Run: April 2010

Monday, April 12, 2010

I did it. I ran a half marathon. And honestly, I am sad. I cannot believe it's over. After 12 weeks of training, months of wondering if I could do it days of anticipation, I have nothing to show for those 2.5 hours but some buffer leg muscles, a bib number and a silly picture with my bad ass running partner, Nicole. Everyone asks how the race went and I appreciate the question, but am usually unsure how to put it into words. First, I was so prepared for this race and I felt it most of the time. In hindsight, that tells me I could have pushed myself harder during some of the race, but the first one is always the cautious one, I suppose.
We anticipated a morning of rain and I woke up at 6 am, dressed in a long sleeve shirt. However, our 7 am start time brought nothing put dry skies and a cool temperature. Nicole's coffee kick supplied her with ample energy and smiles, which I was grateful for, but unable to reciprocate- I was too nervous. Should I drink water at every aide station? What about sports drink? What if the hills were too much? I wonder if I'll get bored. What if I hit that wall at mile 7? And oh my gosh, the hills- they were my never ending fear.
But we were off and I had no more time to think about those things. If nothing else, I know the sheer joy of running IN portland, ON the streets I've bussed down, walked on, driven in and got lost on, would keep me occupied.

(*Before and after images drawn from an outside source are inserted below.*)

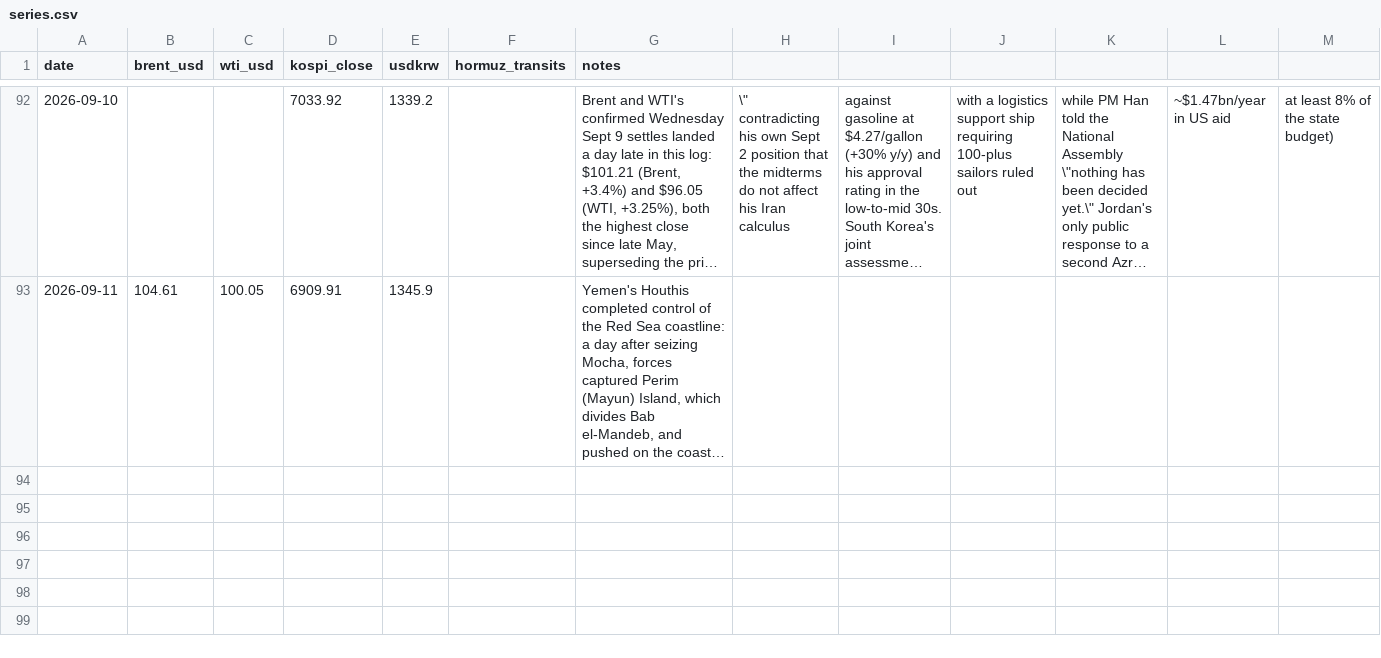
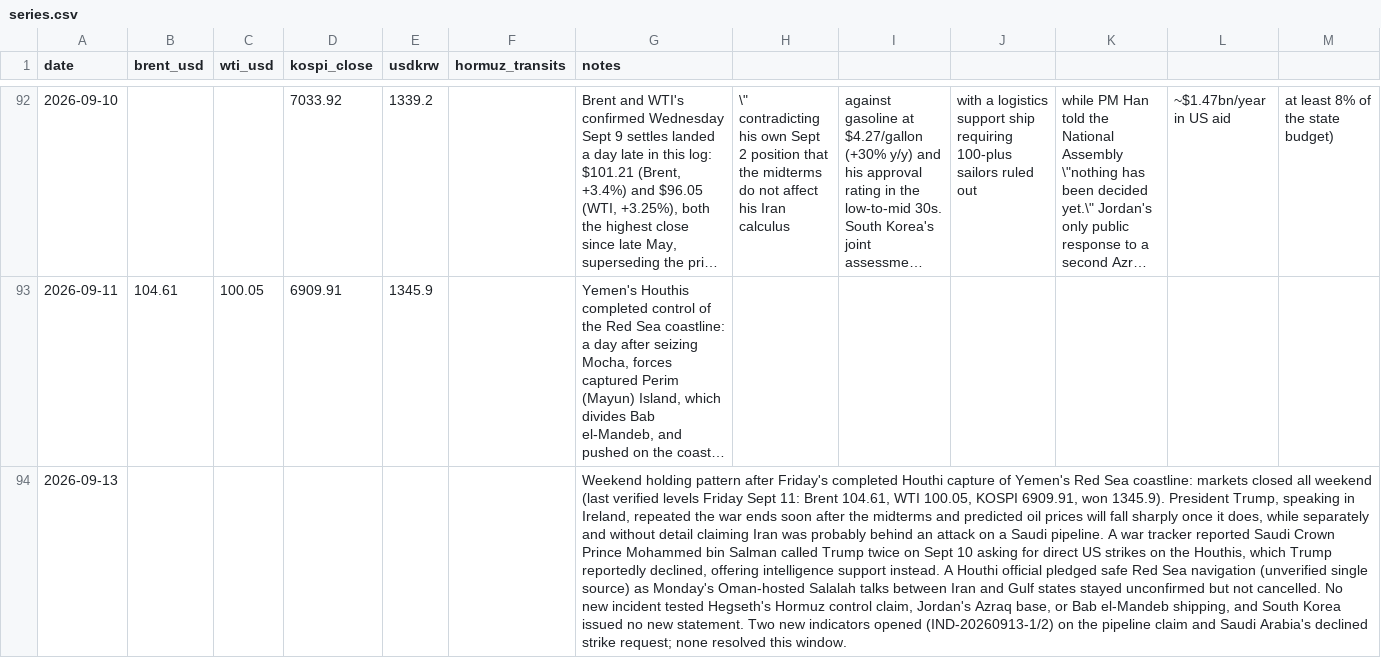
Before and after one commit to willsheo/middle-east-news, a CSV file: data/series.csv, drawn as a sheet; only a part is shown, gaps mark what is left out; long unchanged cells end in …; rows hold the shown columns only; the diff names each change by its address in the sheet, - before the commit and + after, or states it on an @@ line.

```diff
--- a/data/series.csv
+++ b/data/series.csv
+row 94: 2026-09-13 |  |  |  |  |  | Weekend holding pattern after Friday's completed Houthi capture of Yemen's Red Sea coastline: markets closed all weekend (last verified levels Friday Sept 11: Brent 104.61, WTI 100.05, KOSPI 6909.91, won 1345.9). President Trump, speaking in Ireland, repeated the war ends soon after the midterms and predicted oil prices will fall sharply once it does, while separately and without detail claiming Iran was probably behind an attack on a Saudi pipeline. A war tracker reported Saudi Crown Prince Mohammed bin Salman called Trump twice on Sept 10 asking for direct US strikes on the Houthis, which Trump reportedly declined, offering intelligence support instead. A Houthi official pledged safe Red Sea navigation (unverified single source) as Monday's Oman-hosted Salalah talks between Iran and Gulf states stayed unconfirmed but not cancelled. No new incident tested Hegseth's Hormuz control claim, Jordan's Azraq base, or Bab el-Mandeb shipping, and South Korea issued no new statement. Two new indicators opened (IND-20260913-1/2) on the pipeline claim and Saudi Arabia's declined strike request; none resolved this window.
```
Also changed, not shown: 11 other files.
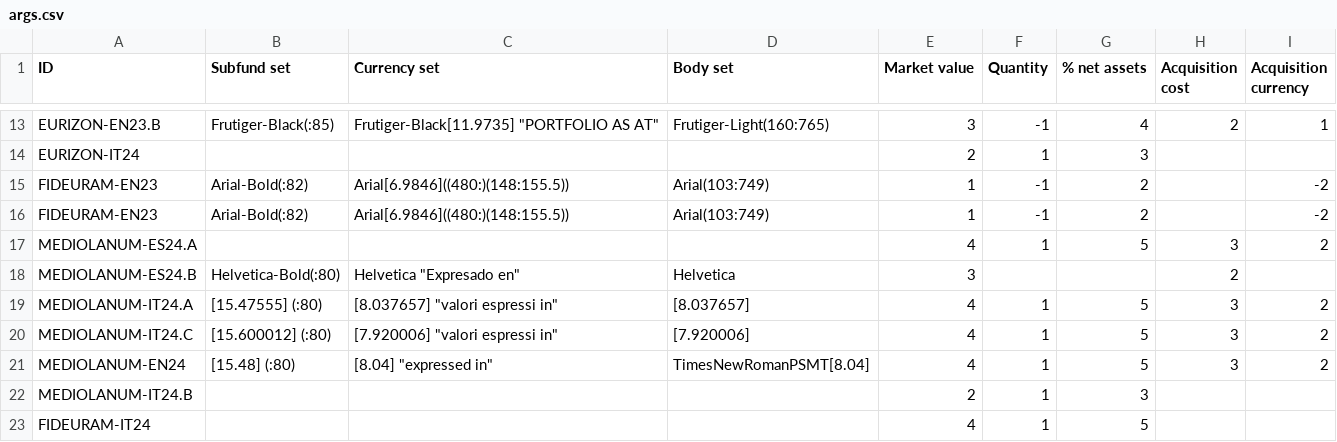
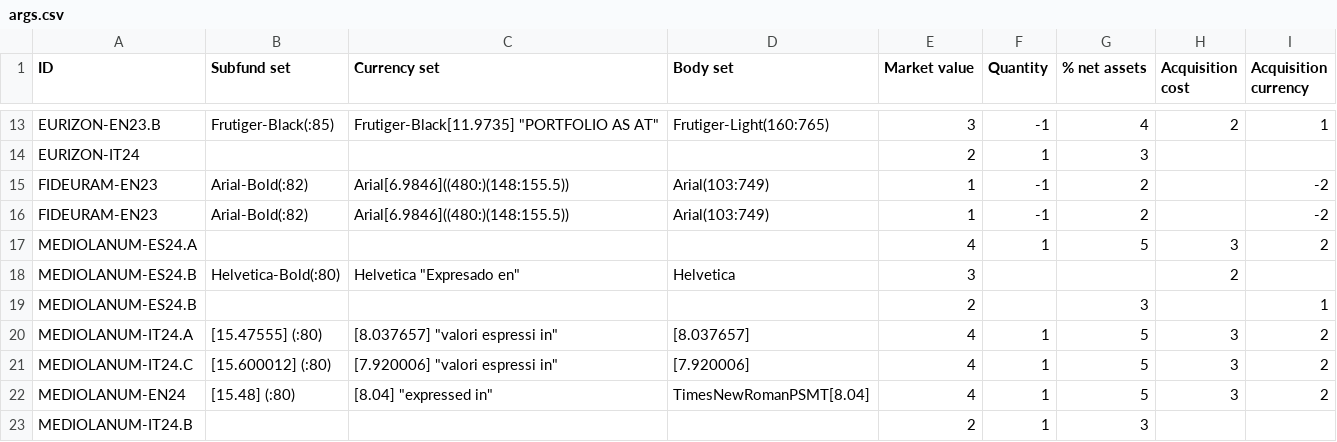
Before and after one commit to tvp-freeports/analysis_finance_reports, a CSV file: src/freeports_analysis/formats/algorithms/structured/investments/args.csv, drawn as a sheet; only a part is shown, gaps mark what is left out; the shorter side is filled out with more unchanged rows; the diff names each change by its address in the sheet, - before the commit and + after, or states it on an @@ line.

```diff
--- a/src/freeports_analysis/formats/algorithms/structured/investments/args.csv
+++ b/src/freeports_analysis/formats/algorithms/structured/investments/args.csv
+row 19: MEDIOLANUM-ES24.B |  |  |  | 2 |  | 3 |  | 1
```
Also changed, not shown: src/freeports_analysis/formats/algorithms/structured/investments/deselection_lists.csv, src/freeports_analysis/formats/algorithms/structured/investments/partial_pipes.csv, 9 other files.
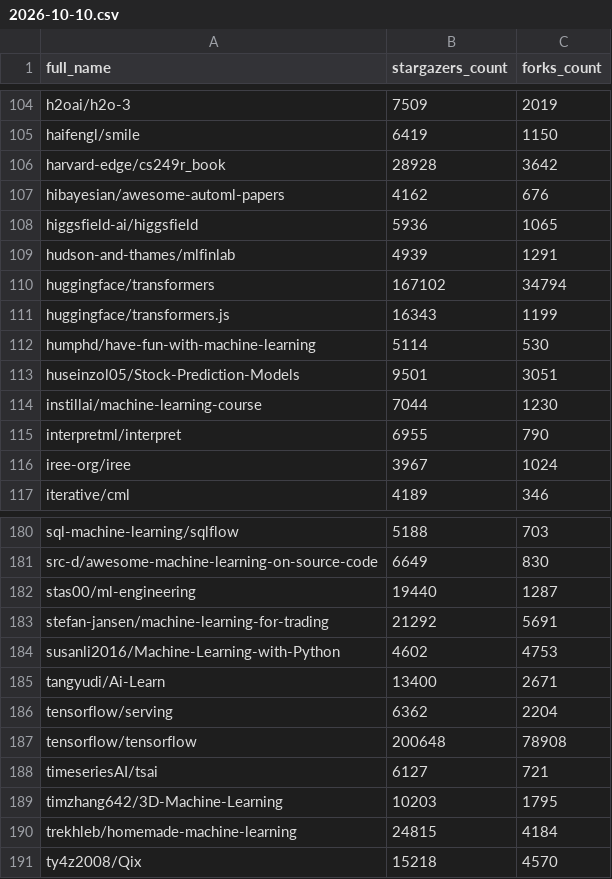
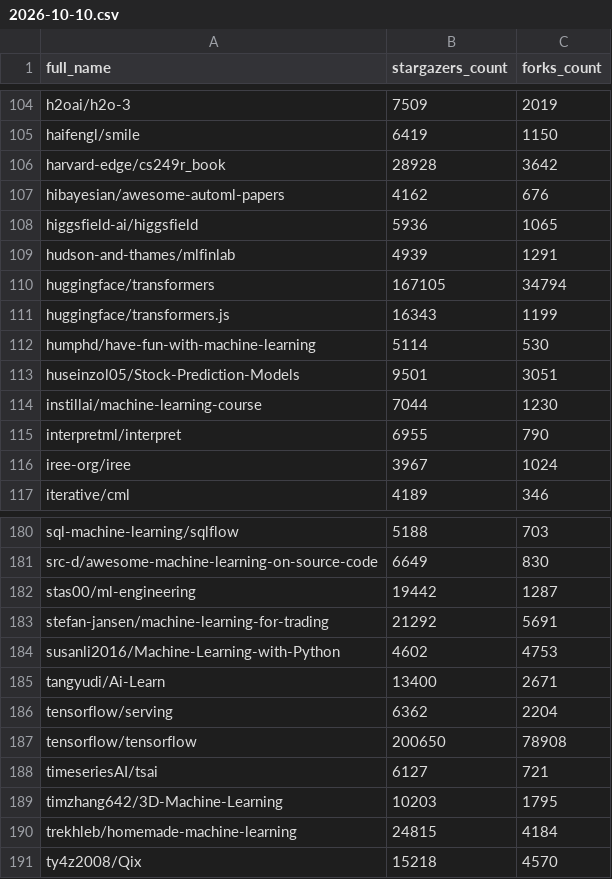
Before and after one commit to Israaelhouch/github-trends-reporter, a CSV file: data/history/machine_learning/2026-10-10.csv, drawn as a sheet; only a part is shown, gaps mark what is left out.

```diff
--- a/data/history/machine_learning/2026-10-10.csv
+++ b/data/history/machine_learning/2026-10-10.csv
@@ -109,3 +109,3 @@ higgsfield-ai/higgsfield,5936,1065
 hudson-and-thames/mlfinlab,4939,1291
-huggingface/transformers,167102,34794
+huggingface/transformers,167105,34794
 huggingface/transformers.js,16343,1199
@@ -181,3 +181,3 @@ sql-machine-learning/sqlflow,5188,703
 src-d/awesome-machine-learning-on-source-code,6649,830
-stas00/ml-engineering,19440,1287
+stas00/ml-engineering,19442,1287
 stefan-jansen/machine-learning-for-trading,21292,5691
@@ -186,3 +186,3 @@ tangyudi/Ai-Learn,13400,2671
 tensorflow/serving,6362,2204
-tensorflow/tensorflow,200648,78908
+tensorflow/tensorflow,200650,78908
 timeseriesAI/tsai,6127,721
```
Also changed, not shown: 3 other files.
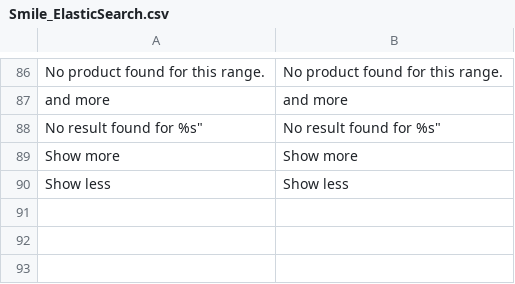
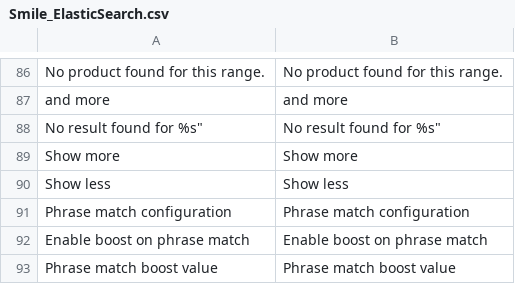
Before and after one commit to Smile-SA/smile-magento-elasticsearch, a CSV file: src/app/locale/en_US/Smile_ElasticSearch.csv, drawn as a sheet; only a part is shown, gaps mark what is left out; the diff names each change by its address in the sheet, - before the commit and + after, or states it on an @@ line.

```diff
--- a/src/app/locale/en_US/Smile_ElasticSearch.csv
+++ b/src/app/locale/en_US/Smile_ElasticSearch.csv
+row 91: Phrase match configuration | Phrase match configuration
+row 92: Enable boost on phrase match | Enable boost on phrase match
+row 93: Phrase match boost value | Phrase match boost value
```
Also changed, not shown: src/app/locale/fr_FR/Smile_ElasticSearch.csv, 4 other files.
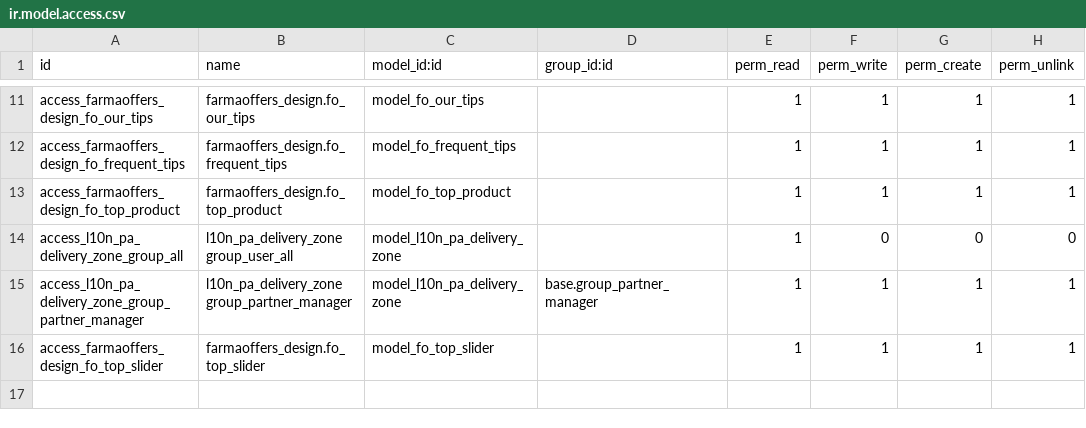
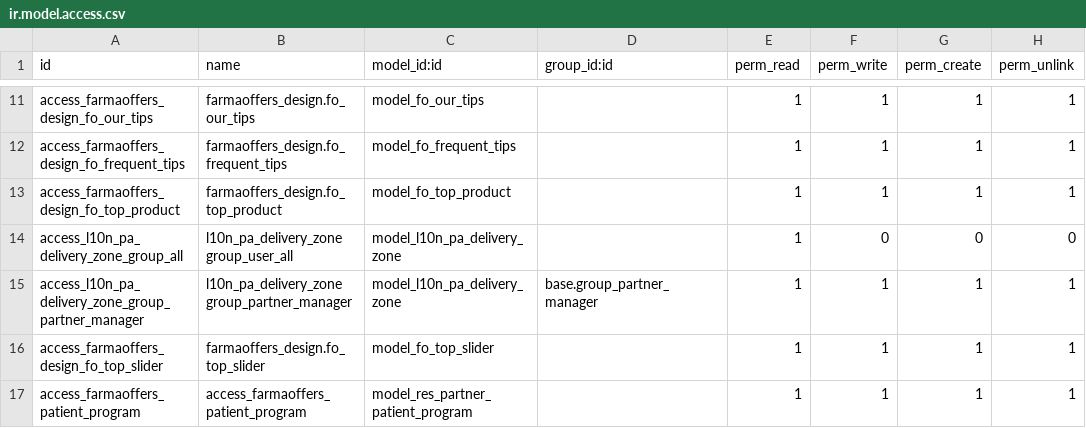
Before and after one commit to rootstackdev/farmaoffers, a CSV file: farmaoffers_design/security/ir.model.access.csv, drawn as a sheet; only a part is shown, gaps mark what is left out.

Commit message:
Modificacion de modelo de contactos e interfaz de sitio administrativo y portal de cleintes para registrar multiples programas de pacientes

```diff
--- a/farmaoffers_design/security/ir.model.access.csv
+++ b/farmaoffers_design/security/ir.model.access.csv
@@ -16 +16,2 @@ access_l10n_pa_delivery_zone_group_partner_manager,l10n_pa_delivery_zone group_p
 access_farmaoffers_design_fo_top_slider,farmaoffers_design.fo_top_slider,model_fo_top_slider,,1,1,1,1
+access_farmaoffers_patient_program,access_farmaoffers_patient_program,model_res_partner_patient_program,,1,1,1,1
```
Also changed, not shown: 8 other files.
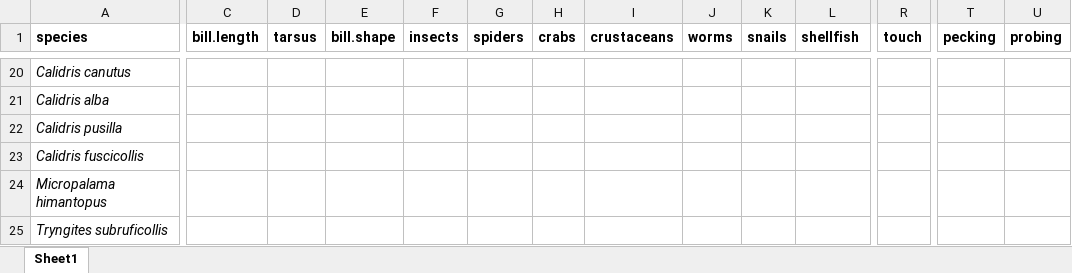
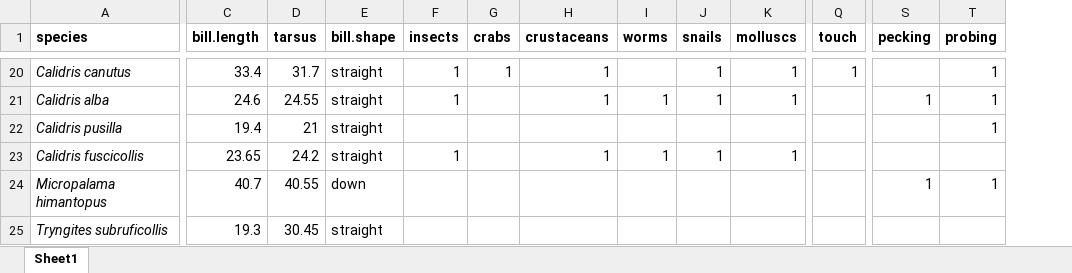
Before and after one commit to jnightingale3/thesis, an Excel workbook: Functional Diversity/trait_matrix.xlsx, sheet Sheet1, drawn as a sheet; only a part is shown, gaps mark what is left out; values as stored, in another font and other column widths than the file's, no borders; removed rows and columns are numbered as before the commit, all else as after; the diff covers the shown part only; the diff names each change by its address in the sheet, - before the commit and + after, or states it on an @@ line.

```diff
--- a/Functional Diversity/trait_matrix.xlsx (sheet Sheet1)
+++ b/Functional Diversity/trait_matrix.xlsx (sheet Sheet1)
-column G (spiders), empty
-K1: shellfish
+K1: molluscs
-C20 (bill.length): (empty)
+C20 (bill.length): 33.4
-D20 (tarsus): (empty)
+D20 (tarsus): 31.7
-E20:E23 (bill.shape): (empty)
+E20:E23 (bill.shape): straight
-F20:F21 (insects): (empty)
+F20:F21 (insects): 1
-G20 (crabs): (empty)
+G20 (crabs): 1
-H20:H21 (crustaceans): (empty)
+H20:H21 (crustaceans): 1
-J20:J21 (snails): (empty)
+J20:J21 (snails): 1
-K20:K21 (molluscs): (empty)
+K20:K21 (molluscs): 1
-Q20 (touch): (empty)
+Q20 (touch): 1
-T20:T22 (probing): (empty)
+T20:T22 (probing): 1
-C21 (bill.length): (empty)
+C21 (bill.length): 24.6
-D21 (tarsus): (empty)
+D21 (tarsus): 24.55
-I21 (worms): (empty)
+I21 (worms): 1
-S21 (pecking): (empty)
+S21 (pecking): 1
-C22 (bill.length): (empty)
+C22 (bill.length): 19.4
-D22 (tarsus): (empty)
+D22 (tarsus): 21
-C23 (bill.length): (empty)
+C23 (bill.length): 23.65
-D23 (tarsus): (empty)
+D23 (tarsus): 24.2
-F23 (insects): (empty)
+F23 (insects): 1
-H23 (crustaceans): (empty)
+H23 (crustaceans): 1
-I23 (worms): (empty)
+I23 (worms): 1
-J23 (snails): (empty)
+J23 (snails): 1
-K23 (molluscs): (empty)
+K23 (molluscs): 1
-C24 (bill.length): (empty)
+C24 (bill.length): 40.7
-D24 (tarsus): (empty)
+D24 (tarsus): 40.55
-E24 (bill.shape): (empty)
+E24 (bill.shape): down
-S24 (pecking): (empty)
+S24 (pecking): 1
-T24 (probing): (empty)
+T24 (probing): 1
-C25 (bill.length): (empty)
+C25 (bill.length): 19.3
-D25 (tarsus): (empty)
+D25 (tarsus): 30.45
-E25 (bill.shape): (empty)
+E25 (bill.shape): straight
```
Also changed, not shown: 74 edited cells elsewhere in this sheet, Functional Diversity/trait_matrix_refs.xlsx, 15 other files.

Nicole and I reached a natural ease pretty early on, but I began to feel my calf muscles burn around miles 3 or 4- when the first real hill appeared. I am thankful I did some hill runs on the treadmill over the past few weeks because "no hill" Lincoln is less than unhelpful in that department. Somewhere in here is when we saw a guy looping around and passing is because yes, he was finishing the race. I cannot even say that I was jealous or disheartened because 1. good for him and 2. that was not my goal, never will be and I had nothing to be upset about. We reached the top of the hill, grabbed some water and down we went. At this point, I felt strong because I knew a hill was behind us. Miles 4-8 are kind of a blur to me. Nicole and I talked so much, sharing stories, answering silly questions, reflecting on life, I am unsure where the time went. For me, this was a moment I thought, I am a runner. I am talking with a friend, trotting along, unaware that I am completing a half marathon. I remember stopping at every aide station- reminding myself to stop and drink the water so I didn't choke. I remember passing some of my favorite bits of Portland at this point- Pioneer Square, The Pearl District, etc. At mile 9, I reminded myself that was the longest good run I'd ever had in training. At this point, I didn't enjoy stopping at aide stations because I could feel my legs getting weaker and my knees feeling...raw...I guess that's the right word- the same feeling you get in your throat after running too hard for too long. Around mile 10- I think- the route took us back to the start area. "Sexy Back" was playing on the speakers and I needed a little mental push at this point because oh man, mile 11 was LONG! I know, it's the same freakin distance as all the others, except not. Along the way, miles were marked on large yellow signs and every sign I saw I thought, "that must be mile 12!" But it never was. (This is also the mile we could smell Elephant Ears from Saturday market- no these are not the real ears of endangered species, calm down.) Mile 11 eventually came to an end, but we were far from done because mile 12 was THE mile. The, "kick me in the ass, why do I think this is a good idea, kill me now" mile. The reality of being done was so close, I felt I could grab it with my bare hands until...the hill. The hill up to the Steel Bridge was by far the hardest part. I even told Nicole, don't let me forget how difficult this was. I was hunched over, could hear my breathing and felt like I was about to keel over and crawl. I didn't think it would ever end. Other racers around us were walking up the hill, looking out of breath. How were we running this?! Ironically, "I Will Survive" comes on and I don't think there could have been a more perfect song. Nicole starts singing and her energy while running is contagious, so I sang too. Two more light posts til the more light post...done. I think we had around a quarter of a mile to go, and somewhere between that recognition and the finish line, the cheers got louder and I turned to Nicole and said, "ready?" and just ran. I am sure I wasn't running that fast- no gold medal in my future, but I felt like I was sprinting. I didn't even feel my legs- they were not a part of me and I was not focused on that. I was unsure how I would emotionally feel at the finish line. In my first race on Thanksgiving, I cried at the end, but all I felt at the end of the half was accomplished. I was grateful for my body, for my friend, for the city and for a beautiful day.
I was completely sore after and my knees felt like they were melting away. But I ate some oranges, the most delicious coffee cake and took photos with Nicole. When I went home to shower, I blasted the cold water to help my crying muscles. My feet were swollen and my toes were sore. The feelings dissipated as the day want on and I woke up today feeling amazing- like I had barely run 3 miles.
Overall, I am happy with how I did and count this as a memory I will work to never forget, but I am really antsy to work on improving my times.
I think it's safe to say there are more half marathons in my future.


Post a Comment